##### Entries shown #####
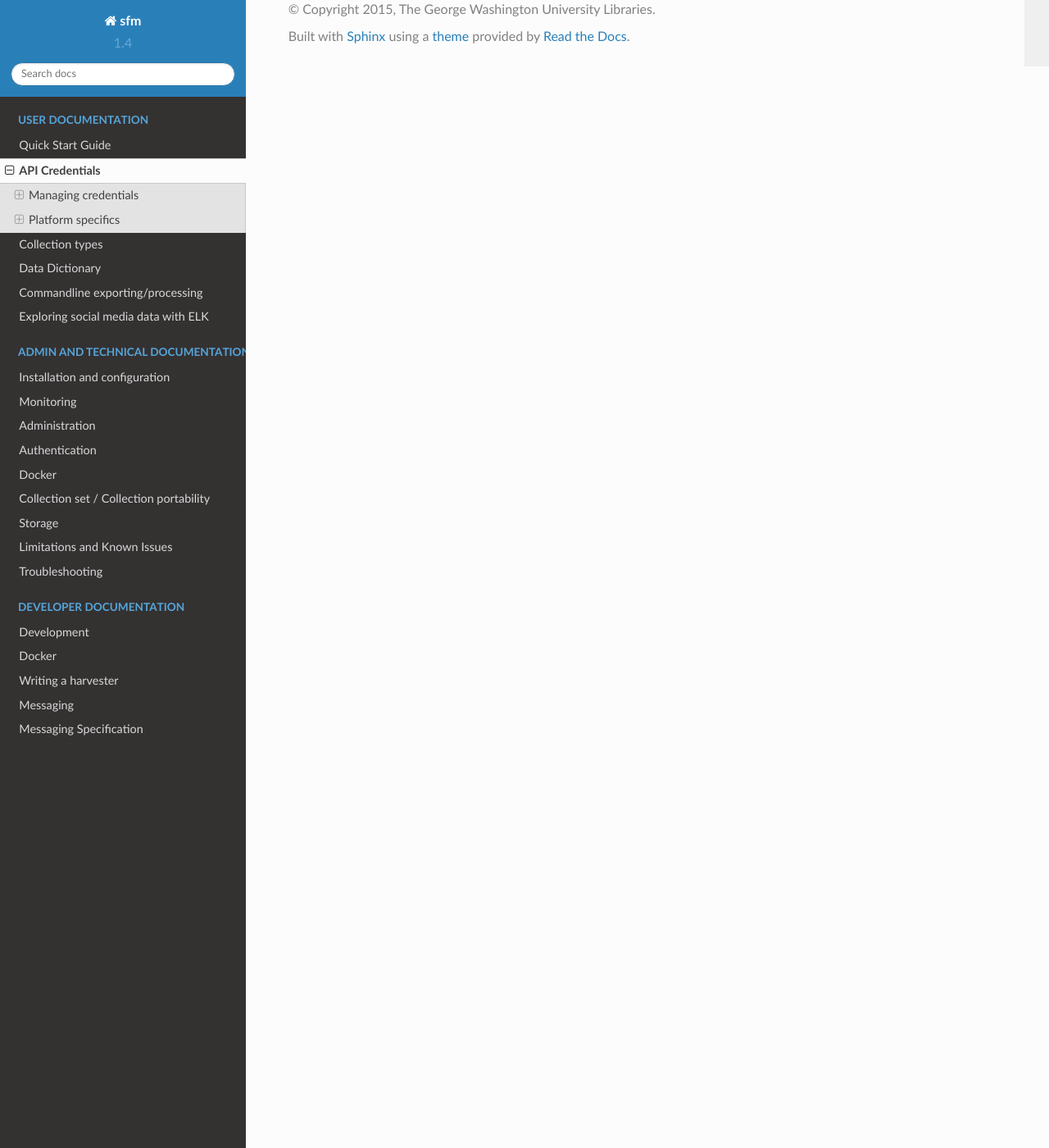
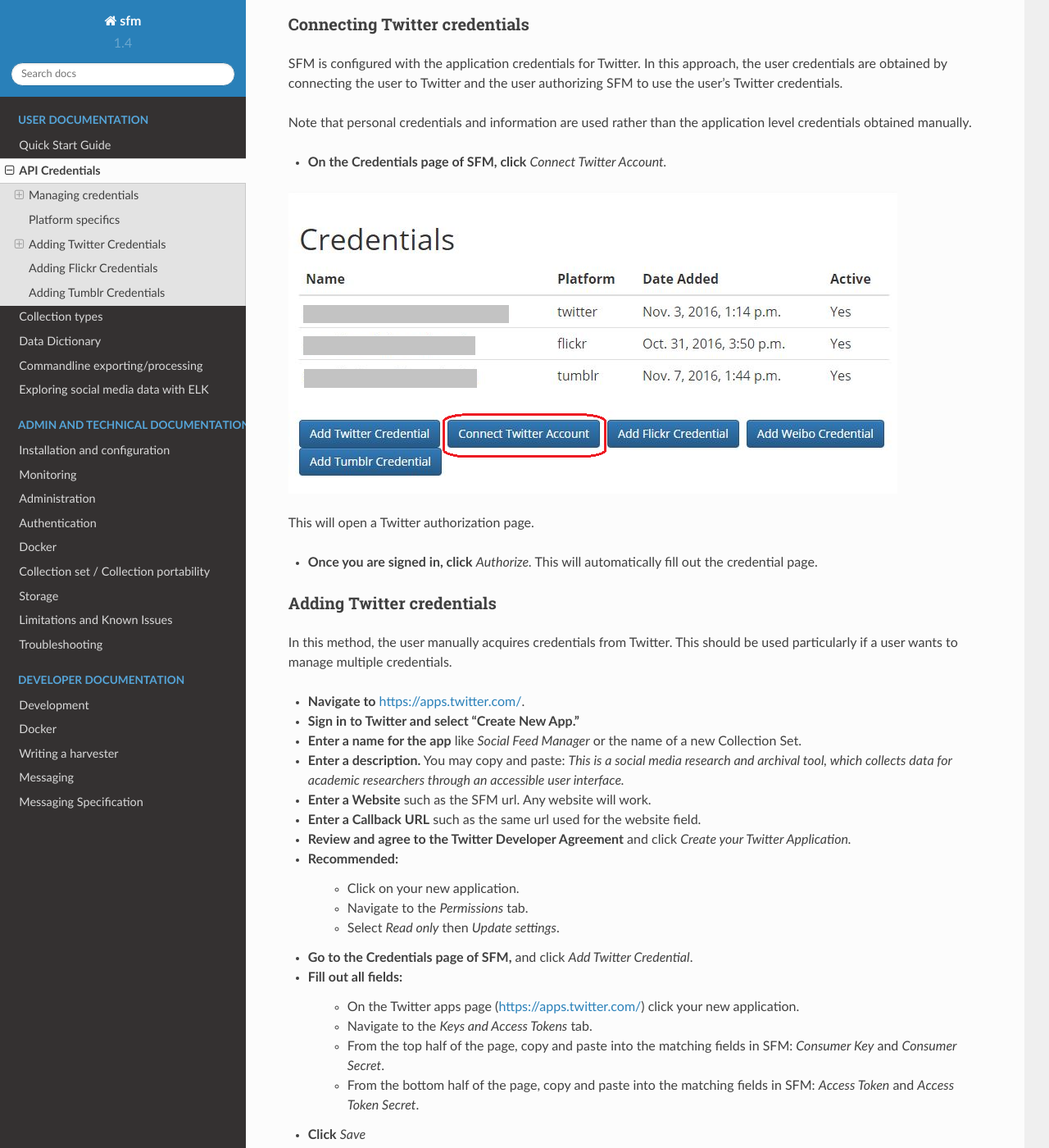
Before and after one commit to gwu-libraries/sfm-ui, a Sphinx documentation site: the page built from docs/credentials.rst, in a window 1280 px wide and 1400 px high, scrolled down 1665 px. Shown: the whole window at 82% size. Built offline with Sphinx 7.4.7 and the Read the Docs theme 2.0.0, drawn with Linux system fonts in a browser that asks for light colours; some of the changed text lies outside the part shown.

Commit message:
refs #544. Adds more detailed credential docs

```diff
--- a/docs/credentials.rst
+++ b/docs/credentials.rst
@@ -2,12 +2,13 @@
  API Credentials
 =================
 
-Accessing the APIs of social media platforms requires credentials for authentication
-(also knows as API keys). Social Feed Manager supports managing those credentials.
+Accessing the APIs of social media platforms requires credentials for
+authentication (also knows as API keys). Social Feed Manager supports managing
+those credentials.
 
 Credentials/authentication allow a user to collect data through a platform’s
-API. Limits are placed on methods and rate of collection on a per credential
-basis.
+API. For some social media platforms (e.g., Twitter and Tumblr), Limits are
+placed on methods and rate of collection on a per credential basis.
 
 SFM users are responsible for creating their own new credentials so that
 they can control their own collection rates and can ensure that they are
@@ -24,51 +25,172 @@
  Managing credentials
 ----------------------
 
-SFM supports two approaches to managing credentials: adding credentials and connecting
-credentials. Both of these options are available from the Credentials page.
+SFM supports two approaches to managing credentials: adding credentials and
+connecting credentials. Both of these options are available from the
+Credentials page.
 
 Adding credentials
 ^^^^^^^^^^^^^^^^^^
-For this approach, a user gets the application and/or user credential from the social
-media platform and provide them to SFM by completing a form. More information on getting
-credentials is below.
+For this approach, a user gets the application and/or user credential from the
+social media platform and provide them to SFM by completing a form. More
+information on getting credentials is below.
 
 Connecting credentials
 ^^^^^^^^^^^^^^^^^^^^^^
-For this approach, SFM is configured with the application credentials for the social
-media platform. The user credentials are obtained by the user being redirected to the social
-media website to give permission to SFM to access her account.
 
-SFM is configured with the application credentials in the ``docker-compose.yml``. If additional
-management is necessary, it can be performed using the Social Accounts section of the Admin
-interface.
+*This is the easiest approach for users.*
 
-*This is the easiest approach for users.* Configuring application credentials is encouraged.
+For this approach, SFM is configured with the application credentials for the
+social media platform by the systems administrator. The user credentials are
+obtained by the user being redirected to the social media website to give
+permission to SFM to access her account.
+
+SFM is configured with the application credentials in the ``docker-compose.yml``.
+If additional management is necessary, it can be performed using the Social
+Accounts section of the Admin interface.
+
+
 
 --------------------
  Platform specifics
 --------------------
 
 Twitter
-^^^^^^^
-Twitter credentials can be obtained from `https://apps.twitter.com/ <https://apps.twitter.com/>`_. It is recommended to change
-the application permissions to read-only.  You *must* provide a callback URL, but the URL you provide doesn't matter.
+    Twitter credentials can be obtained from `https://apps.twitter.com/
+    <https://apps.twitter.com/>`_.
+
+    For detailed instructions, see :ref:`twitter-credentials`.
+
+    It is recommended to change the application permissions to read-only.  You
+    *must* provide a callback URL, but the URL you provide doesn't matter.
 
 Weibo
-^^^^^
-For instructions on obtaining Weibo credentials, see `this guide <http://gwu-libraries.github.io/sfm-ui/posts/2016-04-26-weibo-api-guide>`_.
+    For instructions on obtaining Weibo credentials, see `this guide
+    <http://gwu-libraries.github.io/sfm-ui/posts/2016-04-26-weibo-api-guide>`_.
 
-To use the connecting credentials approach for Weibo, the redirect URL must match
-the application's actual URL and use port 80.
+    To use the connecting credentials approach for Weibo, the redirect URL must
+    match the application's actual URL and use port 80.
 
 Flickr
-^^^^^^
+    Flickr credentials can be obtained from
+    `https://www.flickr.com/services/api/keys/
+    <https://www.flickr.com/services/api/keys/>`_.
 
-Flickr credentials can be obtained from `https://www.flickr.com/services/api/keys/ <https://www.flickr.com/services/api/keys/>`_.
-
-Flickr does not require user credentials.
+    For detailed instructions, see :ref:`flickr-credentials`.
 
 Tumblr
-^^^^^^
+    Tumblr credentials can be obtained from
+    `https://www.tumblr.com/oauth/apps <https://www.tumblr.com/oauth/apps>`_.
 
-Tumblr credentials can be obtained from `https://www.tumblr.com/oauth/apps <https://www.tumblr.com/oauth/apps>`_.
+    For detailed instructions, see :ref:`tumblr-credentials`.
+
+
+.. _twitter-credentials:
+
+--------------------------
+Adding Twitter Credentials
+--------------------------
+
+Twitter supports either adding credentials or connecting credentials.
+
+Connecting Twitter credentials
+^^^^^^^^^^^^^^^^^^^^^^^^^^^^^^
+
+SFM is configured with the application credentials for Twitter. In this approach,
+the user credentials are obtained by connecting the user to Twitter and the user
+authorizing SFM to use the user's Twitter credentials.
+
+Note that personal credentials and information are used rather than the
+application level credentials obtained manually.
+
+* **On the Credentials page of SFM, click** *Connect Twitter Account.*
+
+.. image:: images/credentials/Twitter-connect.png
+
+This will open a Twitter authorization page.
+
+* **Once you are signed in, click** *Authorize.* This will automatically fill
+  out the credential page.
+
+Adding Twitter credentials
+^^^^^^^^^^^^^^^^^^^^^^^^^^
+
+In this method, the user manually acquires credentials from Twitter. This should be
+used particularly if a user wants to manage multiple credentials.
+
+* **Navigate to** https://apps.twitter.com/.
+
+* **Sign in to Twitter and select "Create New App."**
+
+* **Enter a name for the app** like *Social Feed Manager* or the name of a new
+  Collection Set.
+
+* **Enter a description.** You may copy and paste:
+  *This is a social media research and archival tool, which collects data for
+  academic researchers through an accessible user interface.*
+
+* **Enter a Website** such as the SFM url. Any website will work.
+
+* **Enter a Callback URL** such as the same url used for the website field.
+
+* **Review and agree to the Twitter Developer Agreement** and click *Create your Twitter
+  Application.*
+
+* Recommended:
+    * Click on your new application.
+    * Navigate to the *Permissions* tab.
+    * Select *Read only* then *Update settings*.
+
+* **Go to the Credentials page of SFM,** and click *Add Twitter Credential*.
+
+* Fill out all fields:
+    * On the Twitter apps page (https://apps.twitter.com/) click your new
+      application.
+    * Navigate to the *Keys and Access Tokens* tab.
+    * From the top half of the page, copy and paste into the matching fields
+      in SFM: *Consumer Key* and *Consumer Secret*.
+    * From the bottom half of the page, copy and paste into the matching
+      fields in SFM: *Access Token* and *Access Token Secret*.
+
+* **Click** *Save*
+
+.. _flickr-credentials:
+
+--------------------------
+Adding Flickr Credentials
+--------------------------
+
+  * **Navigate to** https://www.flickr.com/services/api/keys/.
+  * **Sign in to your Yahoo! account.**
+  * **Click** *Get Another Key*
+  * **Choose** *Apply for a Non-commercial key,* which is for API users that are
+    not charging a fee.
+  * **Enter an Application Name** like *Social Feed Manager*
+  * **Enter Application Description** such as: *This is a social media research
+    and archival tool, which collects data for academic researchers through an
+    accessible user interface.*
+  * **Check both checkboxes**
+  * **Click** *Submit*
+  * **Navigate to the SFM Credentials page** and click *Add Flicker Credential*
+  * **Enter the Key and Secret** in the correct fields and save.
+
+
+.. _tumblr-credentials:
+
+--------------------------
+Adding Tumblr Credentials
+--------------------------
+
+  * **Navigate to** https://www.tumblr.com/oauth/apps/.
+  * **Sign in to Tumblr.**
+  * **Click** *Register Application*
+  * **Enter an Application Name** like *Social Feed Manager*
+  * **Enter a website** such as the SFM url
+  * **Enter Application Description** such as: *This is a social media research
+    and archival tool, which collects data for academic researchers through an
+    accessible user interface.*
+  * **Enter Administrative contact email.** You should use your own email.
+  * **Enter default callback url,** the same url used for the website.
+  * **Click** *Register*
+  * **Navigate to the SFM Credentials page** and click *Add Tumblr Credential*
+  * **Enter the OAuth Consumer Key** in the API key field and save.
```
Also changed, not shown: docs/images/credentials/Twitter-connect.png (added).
#####
##### Entries shown #####
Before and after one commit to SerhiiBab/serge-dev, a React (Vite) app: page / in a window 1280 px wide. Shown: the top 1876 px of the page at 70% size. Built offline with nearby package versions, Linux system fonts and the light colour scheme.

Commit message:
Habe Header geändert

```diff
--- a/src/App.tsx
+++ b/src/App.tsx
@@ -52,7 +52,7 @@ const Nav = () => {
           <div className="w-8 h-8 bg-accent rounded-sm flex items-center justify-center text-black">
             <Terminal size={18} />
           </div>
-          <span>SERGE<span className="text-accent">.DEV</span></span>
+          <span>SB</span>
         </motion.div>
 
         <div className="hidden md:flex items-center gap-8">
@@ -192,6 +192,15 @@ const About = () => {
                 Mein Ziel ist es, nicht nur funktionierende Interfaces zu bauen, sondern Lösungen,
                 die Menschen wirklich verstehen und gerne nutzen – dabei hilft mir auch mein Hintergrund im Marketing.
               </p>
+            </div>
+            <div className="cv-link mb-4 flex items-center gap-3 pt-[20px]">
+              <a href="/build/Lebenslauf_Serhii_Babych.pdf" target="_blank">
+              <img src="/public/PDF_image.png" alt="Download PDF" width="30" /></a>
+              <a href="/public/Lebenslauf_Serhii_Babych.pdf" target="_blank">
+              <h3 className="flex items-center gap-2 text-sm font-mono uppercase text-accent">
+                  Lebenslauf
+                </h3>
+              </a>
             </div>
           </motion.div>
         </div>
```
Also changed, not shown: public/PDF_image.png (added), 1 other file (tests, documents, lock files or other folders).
#####
Scan the listing and copy every line where the string "give" shows up.

-media website to give permission to SFM to access her account.
+obtained by the user being redirected to the social media website to give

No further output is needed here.